RECORDED DATA

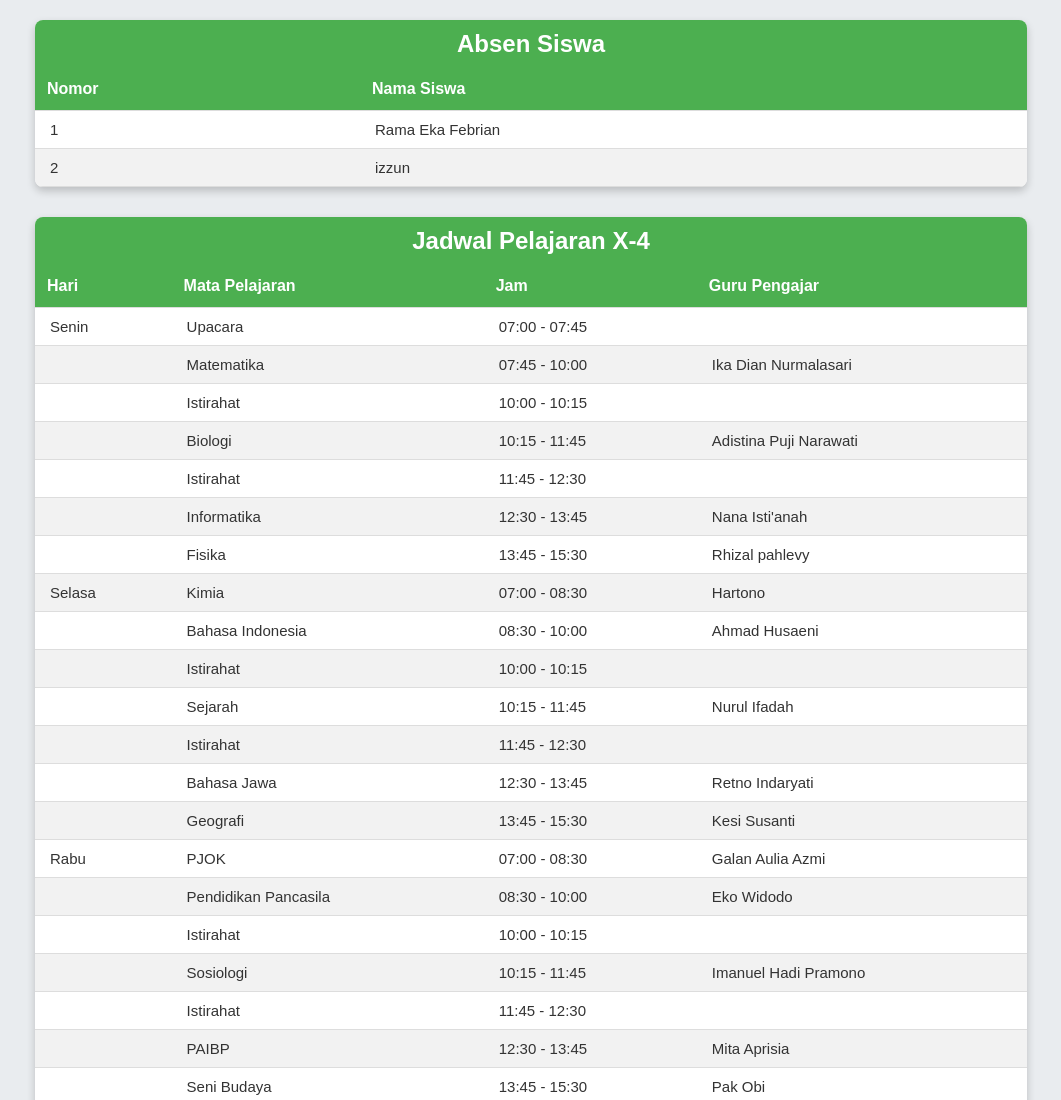
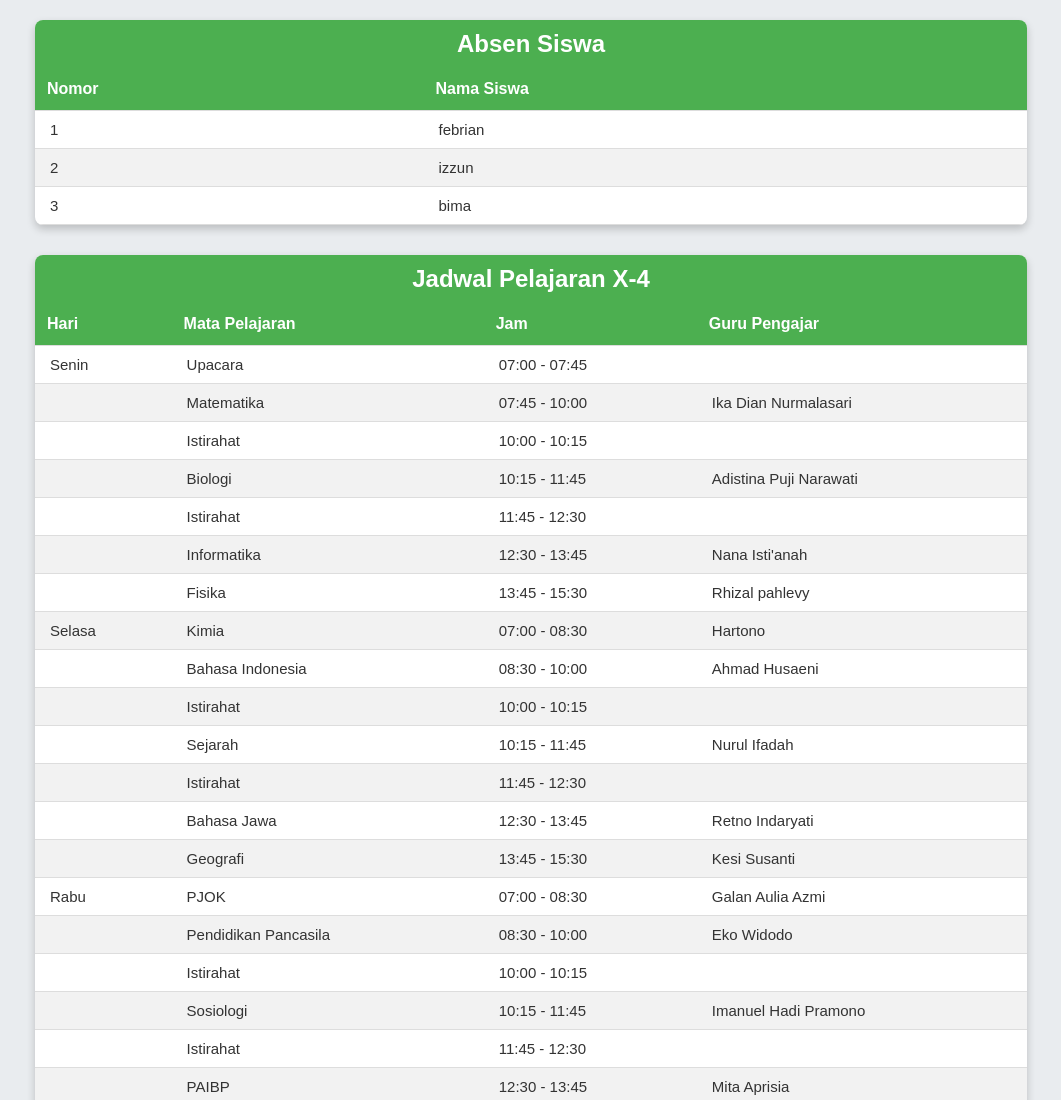
Before and after one commit to ZEROX177/web-kelas, a plain HTML site: page home.html in a window 1280 px wide. Shown: the top 1100 px of the page, without its empty margins (109-1170 px from the left). Drawn offline with Linux system fonts and the light colour scheme.

Commit message:
Update home.html

```diff
--- a/home.html
+++ b/home.html
@@ -90,11 +90,15 @@
             <tbody>
                 <tr>
                     <td>1</td>
-                    <td>Rama Eka Febrian</td>
+                    <td>febrian</td>
                 </tr>
                 <tr>
                     <td>2</td>
                     <td>izzun</td>
+                </tr>
+                <tr>
+                    <td>3</td>
+                    <td>bima</td>
                 </tr>
             </tbody>
         </table>
```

TASK REQUIREMENTS
Your reply should be a single number: how many lines in the listing above include the string "html".

WRITTEN SOLUTION
4